Submitted by Christina Pretorius, Director, Norton Rose Fulbright South Africa Inc
Further regulations regarding the implementation of South Africa’s COVID-19 lockdown were released on the evening of 25 March, just over a day before the lockdown takes effect at 24:59 on 26 March. The lockdown applies to everyone within the borders of South Africa, and seeks to slow the spread of the COVID-19 virus.
The new regulations require every person to confine themselves to their place of residence unless strictly for the purpose of:
- performing an essential service,
- obtaining essential goods or services,
- collecting a social grant, or seeking emergency, life-saving, or chronic medical attention.
A long list of essential goods and services is included as Annexure B to the regulations, and includes the production, transport and sale of food, cleaning products, medical supplies, pharmaceuticals, airtime & electricity, and other essential items, as well as financial services like banking and insurance.
The head of an institution must determine what essential services must be performed by that institution in order to remain operational (even if on a remote basis), and the essential staff who will perform these services.
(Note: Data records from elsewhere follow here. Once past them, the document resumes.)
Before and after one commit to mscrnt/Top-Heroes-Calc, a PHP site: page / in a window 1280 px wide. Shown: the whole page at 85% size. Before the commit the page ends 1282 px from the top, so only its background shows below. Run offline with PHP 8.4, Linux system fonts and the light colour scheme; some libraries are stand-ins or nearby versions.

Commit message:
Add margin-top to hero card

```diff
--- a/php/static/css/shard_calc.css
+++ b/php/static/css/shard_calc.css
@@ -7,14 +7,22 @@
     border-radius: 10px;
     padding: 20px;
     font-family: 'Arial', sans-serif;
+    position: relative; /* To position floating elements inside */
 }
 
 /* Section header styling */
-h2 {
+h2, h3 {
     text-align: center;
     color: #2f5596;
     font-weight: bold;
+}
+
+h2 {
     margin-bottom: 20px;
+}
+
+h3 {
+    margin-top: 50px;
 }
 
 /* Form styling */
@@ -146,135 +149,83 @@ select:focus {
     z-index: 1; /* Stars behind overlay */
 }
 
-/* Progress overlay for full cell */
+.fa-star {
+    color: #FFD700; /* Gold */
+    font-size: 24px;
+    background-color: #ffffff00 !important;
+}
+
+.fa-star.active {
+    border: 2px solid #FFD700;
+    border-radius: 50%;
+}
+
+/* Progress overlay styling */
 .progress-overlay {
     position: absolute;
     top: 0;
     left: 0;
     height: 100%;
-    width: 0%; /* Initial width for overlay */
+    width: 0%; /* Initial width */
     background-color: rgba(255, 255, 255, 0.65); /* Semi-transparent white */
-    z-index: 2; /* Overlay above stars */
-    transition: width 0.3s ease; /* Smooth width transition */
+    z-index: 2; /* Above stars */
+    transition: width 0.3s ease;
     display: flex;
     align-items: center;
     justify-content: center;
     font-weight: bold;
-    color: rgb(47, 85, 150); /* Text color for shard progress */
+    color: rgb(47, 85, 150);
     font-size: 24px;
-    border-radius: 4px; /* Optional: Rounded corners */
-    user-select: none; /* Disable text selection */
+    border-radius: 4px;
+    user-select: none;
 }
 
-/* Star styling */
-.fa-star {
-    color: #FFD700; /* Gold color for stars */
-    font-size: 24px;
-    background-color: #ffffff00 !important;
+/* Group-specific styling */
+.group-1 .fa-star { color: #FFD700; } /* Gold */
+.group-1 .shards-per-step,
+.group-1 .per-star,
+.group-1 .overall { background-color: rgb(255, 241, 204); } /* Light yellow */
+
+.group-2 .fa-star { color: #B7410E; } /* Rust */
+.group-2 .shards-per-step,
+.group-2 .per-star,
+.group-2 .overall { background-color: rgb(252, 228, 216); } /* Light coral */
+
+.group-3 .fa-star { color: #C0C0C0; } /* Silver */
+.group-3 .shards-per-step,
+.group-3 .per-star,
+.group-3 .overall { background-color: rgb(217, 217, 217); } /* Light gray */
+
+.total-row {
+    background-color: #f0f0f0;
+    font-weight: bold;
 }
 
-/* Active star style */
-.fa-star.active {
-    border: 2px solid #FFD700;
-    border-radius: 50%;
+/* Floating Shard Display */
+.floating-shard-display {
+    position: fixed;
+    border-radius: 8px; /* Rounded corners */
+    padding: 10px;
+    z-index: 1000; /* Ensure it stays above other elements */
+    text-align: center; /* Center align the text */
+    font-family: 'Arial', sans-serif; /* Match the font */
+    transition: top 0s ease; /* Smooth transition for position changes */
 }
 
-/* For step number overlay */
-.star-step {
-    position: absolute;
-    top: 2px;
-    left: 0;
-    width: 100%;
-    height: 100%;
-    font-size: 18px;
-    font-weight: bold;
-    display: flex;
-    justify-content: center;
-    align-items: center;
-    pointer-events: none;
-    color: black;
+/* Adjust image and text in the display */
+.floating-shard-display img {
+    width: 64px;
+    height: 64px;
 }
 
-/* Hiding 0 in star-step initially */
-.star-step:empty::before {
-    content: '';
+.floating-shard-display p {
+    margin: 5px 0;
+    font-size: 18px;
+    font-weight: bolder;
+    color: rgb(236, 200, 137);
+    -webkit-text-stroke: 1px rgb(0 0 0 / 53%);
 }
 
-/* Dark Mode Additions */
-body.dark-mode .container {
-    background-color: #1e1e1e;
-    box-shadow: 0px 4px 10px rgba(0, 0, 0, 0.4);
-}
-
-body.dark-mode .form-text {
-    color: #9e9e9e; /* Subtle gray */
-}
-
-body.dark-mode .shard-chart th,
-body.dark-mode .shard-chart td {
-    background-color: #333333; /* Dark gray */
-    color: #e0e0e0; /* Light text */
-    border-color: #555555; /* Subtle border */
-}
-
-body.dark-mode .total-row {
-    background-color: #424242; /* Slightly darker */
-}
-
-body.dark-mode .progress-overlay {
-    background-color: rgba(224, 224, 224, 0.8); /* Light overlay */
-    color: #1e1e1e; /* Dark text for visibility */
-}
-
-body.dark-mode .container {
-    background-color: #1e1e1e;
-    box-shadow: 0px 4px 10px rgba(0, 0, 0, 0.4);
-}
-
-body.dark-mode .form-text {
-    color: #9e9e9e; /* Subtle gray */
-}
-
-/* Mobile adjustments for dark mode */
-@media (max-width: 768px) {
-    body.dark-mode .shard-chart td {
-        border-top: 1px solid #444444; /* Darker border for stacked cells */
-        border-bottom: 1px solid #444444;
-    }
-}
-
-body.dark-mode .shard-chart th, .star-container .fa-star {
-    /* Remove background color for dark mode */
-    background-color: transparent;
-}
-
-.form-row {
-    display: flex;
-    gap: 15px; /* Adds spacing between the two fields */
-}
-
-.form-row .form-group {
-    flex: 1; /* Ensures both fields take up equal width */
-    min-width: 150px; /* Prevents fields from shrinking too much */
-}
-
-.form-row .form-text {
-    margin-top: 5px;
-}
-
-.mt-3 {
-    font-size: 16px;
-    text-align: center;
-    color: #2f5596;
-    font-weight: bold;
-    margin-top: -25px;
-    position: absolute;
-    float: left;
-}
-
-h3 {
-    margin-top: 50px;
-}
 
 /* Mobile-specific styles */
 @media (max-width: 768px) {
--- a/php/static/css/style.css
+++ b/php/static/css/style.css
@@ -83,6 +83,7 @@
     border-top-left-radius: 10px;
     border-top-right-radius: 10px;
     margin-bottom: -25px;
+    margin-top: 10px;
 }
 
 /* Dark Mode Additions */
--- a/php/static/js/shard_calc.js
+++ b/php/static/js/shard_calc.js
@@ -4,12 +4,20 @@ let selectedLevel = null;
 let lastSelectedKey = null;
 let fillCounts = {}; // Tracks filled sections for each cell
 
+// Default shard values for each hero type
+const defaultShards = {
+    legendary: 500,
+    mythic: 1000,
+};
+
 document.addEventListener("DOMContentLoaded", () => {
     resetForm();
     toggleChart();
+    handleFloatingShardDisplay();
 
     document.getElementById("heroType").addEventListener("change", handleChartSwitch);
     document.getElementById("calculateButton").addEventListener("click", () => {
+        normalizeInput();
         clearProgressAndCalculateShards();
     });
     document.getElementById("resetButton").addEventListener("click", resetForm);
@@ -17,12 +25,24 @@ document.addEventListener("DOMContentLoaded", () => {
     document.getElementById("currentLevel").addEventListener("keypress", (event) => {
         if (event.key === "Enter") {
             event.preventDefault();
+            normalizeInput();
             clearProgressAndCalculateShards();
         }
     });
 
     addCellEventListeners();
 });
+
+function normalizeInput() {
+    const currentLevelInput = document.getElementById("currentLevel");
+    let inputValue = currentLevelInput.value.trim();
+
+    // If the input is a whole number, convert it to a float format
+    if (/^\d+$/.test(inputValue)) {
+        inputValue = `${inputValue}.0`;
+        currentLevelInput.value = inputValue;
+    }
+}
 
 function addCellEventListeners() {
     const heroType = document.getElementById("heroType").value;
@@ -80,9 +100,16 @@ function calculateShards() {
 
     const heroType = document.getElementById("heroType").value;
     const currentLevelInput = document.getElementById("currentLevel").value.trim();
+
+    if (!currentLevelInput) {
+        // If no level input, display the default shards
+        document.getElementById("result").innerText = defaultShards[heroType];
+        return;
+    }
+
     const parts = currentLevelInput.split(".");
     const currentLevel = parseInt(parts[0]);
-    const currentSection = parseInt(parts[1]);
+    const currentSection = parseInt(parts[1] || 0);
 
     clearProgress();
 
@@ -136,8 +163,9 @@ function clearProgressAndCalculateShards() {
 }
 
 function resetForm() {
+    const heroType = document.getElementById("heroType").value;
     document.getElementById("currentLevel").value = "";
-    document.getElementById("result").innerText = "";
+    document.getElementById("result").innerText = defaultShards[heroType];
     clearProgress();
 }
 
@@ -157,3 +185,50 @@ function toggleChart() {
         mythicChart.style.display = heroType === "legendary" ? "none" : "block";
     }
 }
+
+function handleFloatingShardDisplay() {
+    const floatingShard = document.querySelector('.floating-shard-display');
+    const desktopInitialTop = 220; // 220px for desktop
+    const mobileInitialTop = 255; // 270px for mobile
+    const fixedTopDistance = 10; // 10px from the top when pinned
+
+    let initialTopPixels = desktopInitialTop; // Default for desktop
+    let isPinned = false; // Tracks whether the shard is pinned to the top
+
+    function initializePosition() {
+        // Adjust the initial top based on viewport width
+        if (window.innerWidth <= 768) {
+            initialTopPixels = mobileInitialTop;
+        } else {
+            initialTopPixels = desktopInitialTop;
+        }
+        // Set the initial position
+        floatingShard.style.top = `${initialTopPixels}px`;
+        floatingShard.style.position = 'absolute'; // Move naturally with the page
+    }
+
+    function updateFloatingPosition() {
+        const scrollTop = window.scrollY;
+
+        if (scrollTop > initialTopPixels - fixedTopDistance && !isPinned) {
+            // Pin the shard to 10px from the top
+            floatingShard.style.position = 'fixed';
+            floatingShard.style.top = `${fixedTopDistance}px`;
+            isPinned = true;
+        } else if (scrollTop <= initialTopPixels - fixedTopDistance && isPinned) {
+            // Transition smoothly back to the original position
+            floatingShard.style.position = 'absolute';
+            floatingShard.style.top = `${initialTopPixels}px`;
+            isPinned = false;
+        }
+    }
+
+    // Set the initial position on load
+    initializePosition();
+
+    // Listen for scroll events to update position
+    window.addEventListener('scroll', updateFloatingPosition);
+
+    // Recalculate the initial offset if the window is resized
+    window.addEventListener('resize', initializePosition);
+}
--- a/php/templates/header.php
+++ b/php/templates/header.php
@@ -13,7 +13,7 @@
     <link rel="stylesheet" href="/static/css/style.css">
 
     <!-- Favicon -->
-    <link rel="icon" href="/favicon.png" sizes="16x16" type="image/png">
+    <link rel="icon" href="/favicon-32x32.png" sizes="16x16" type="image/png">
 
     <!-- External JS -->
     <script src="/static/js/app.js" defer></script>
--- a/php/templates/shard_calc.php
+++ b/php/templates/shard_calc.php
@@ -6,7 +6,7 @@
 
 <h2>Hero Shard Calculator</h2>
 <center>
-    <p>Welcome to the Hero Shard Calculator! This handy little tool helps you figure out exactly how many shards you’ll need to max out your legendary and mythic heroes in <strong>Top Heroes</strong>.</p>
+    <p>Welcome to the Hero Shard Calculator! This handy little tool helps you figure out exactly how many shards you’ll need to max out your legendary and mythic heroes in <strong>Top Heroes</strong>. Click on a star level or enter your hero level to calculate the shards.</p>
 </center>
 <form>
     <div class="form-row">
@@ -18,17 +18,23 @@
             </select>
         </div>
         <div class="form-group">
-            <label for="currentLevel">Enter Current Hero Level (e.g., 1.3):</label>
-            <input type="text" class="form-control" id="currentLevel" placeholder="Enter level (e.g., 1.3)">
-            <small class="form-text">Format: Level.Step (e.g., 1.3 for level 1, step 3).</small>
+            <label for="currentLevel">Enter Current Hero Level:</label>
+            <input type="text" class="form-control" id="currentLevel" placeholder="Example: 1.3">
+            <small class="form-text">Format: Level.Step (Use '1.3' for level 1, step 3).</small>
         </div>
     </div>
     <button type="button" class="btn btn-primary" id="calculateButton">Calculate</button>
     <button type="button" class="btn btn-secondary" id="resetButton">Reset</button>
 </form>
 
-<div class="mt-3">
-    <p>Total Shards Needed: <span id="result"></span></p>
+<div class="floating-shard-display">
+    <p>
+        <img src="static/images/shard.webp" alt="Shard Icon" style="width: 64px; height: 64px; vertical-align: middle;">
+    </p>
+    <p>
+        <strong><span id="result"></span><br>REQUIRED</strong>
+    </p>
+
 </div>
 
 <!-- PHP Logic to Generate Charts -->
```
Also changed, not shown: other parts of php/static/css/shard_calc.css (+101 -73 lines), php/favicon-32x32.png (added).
The identified staff will be permitted to carry out the identified functions, although they must, at all times, carry a permit issued by the head of the institution. The general form that this permit must take is Annexure C to the regulations. It is essentially a document that sets out the full names and contact details of the head of the institution issuing the permit, as well as the full names and identity number of the person to whom the permit is issued and it must be produced with identification on request.
Businesses must ensure that any of their personnel carrying out essential services are issued with a permit in terms of the regulation, before the lockdown begins.